(Records from a collection)

::::::::

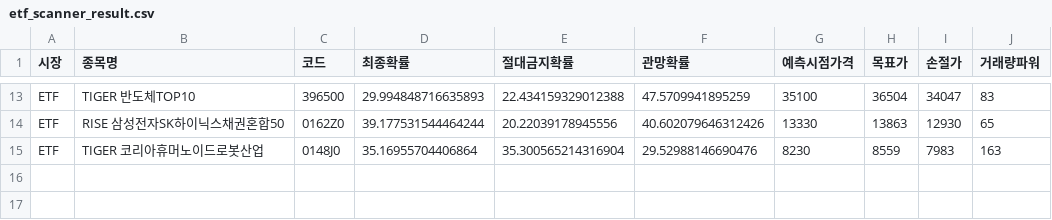
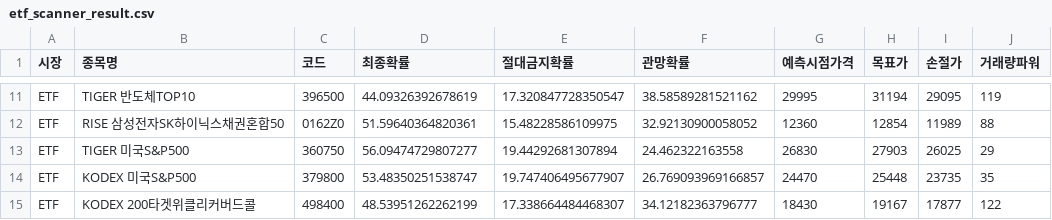
Before and after one commit to bong93/Stock_Advisor_DASHBOARD, a CSV file: etf_scanner_result.csv, drawn as a sheet; only a part is shown, gaps mark what is left out; removed rows and columns are numbered as before the commit, all else as after; the diff covers the shown part only; the diff names each change by its address in the sheet, - before the commit and + after, or states it on an @@ line.

```diff
--- a/etf_scanner_result.csv
+++ b/etf_scanner_result.csv
-D11 (최종확률): 29.994848716635893
+D11 (최종확률): 44.09326392678619
-E11 (절대금지확률): 22.434159329012388
+E11 (절대금지확률): 17.320847728350547
-F11 (관망확률): 47.5709941895259
+F11 (관망확률): 38.58589281521162
-G11 (예측시점가격): 35100
+G11 (예측시점가격): 29995
-H11 (목표가): 36504
+H11 (목표가): 31194
-I11 (손절가): 34047
+I11 (손절가): 29095
-J11 (거래량파워): 83
+J11 (거래량파워): 119
-D12 (최종확률): 39.177531544464244
+D12 (최종확률): 51.59640364820361
-E12 (절대금지확률): 20.22039178945556
+E12 (절대금지확률): 15.48228586109975
-F12 (관망확률): 40.602079646312426
+F12 (관망확률): 32.92130900058052
-G12 (예측시점가격): 13330
+G12 (예측시점가격): 12360
-H12 (목표가): 13863
+H12 (목표가): 12854
-I12 (손절가): 12930
+I12 (손절가): 11989
-J12 (거래량파워): 65
+J12 (거래량파워): 88
-row 15: ETF | TIGER 코리아휴머노이드로봇산업 | 0148J0 | 35.16955704406864 | 35.300565214316904 | 29.52988146690476 | 8230 | 8559 | 7983 | 163
+row 13: ETF | TIGER 미국S&P500 | 360750 | 56.09474729807277 | 19.44292681307894 | 24.462322163558 | 26830 | 27903 | 26025 | 29
+row 14: ETF | KODEX 미국S&P500 | 379800 | 53.48350251538747 | 19.747406495677907 | 26.769093969166857 | 24470 | 25448 | 23735 | 35
+row 15: ETF | KODEX 200타겟위클리커버드콜 | 498400 | 48.53951262262199 | 17.338664484468307 | 34.12182363796777 | 18430 | 19167 | 17877 | 122
```
Also changed, not shown: 1 added row, 3 removed rows and 55 edited cells elsewhere in this file, morning_scan_result.csv, sector_theme.csv, 1 other file.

::::::::

== THE TASK ==
The answer must restate each entry word for word and contain no images.

== ANSWER TO THE PROBLEM ==
Before and after one commit to bong93/Stock_Advisor_DASHBOARD, a CSV file: etf_scanner_result.csv, drawn as a sheet; only a part is shown, gaps mark what is left out; removed rows and columns are numbered as before the commit, all else as after; the diff covers the shown part only; the diff names each change by its address in the sheet, - before the commit and + after, or states it on an @@ line.

```diff
--- a/etf_scanner_result.csv
+++ b/etf_scanner_result.csv
-D11 (최종확률): 29.994848716635893
+D11 (최종확률): 44.09326392678619
-E11 (절대금지확률): 22.434159329012388
+E11 (절대금지확률): 17.320847728350547
-F11 (관망확률): 47.5709941895259
+F11 (관망확률): 38.58589281521162
-G11 (예측시점가격): 35100
+G11 (예측시점가격): 29995
-H11 (목표가): 36504
+H11 (목표가): 31194
-I11 (손절가): 34047
+I11 (손절가): 29095
-J11 (거래량파워): 83
+J11 (거래량파워): 119
-D12 (최종확률): 39.177531544464244
+D12 (최종확률): 51.59640364820361
-E12 (절대금지확률): 20.22039178945556
+E12 (절대금지확률): 15.48228586109975
-F12 (관망확률): 40.602079646312426
+F12 (관망확률): 32.92130900058052
-G12 (예측시점가격): 13330
+G12 (예측시점가격): 12360
-H12 (목표가): 13863
+H12 (목표가): 12854
-I12 (손절가): 12930
+I12 (손절가): 11989
-J12 (거래량파워): 65
+J12 (거래량파워): 88
-row 15: ETF | TIGER 코리아휴머노이드로봇산업 | 0148J0 | 35.16955704406864 | 35.300565214316904 | 29.52988146690476 | 8230 | 8559 | 7983 | 163
+row 13: ETF | TIGER 미국S&P500 | 360750 | 56.09474729807277 | 19.44292681307894 | 24.462322163558 | 26830 | 27903 | 26025 | 29
+row 14: ETF | KODEX 미국S&P500 | 379800 | 53.48350251538747 | 19.747406495677907 | 26.769093969166857 | 24470 | 25448 | 23735 | 35
+row 15: ETF | KODEX 200타겟위클리커버드콜 | 498400 | 48.53951262262199 | 17.338664484468307 | 34.12182363796777 | 18430 | 19167 | 17877 | 122
```
Also changed, not shown: 1 added row, 3 removed rows and 55 edited cells elsewhere in this file, morning_scan_result.csv, sector_theme.csv, 1 other file.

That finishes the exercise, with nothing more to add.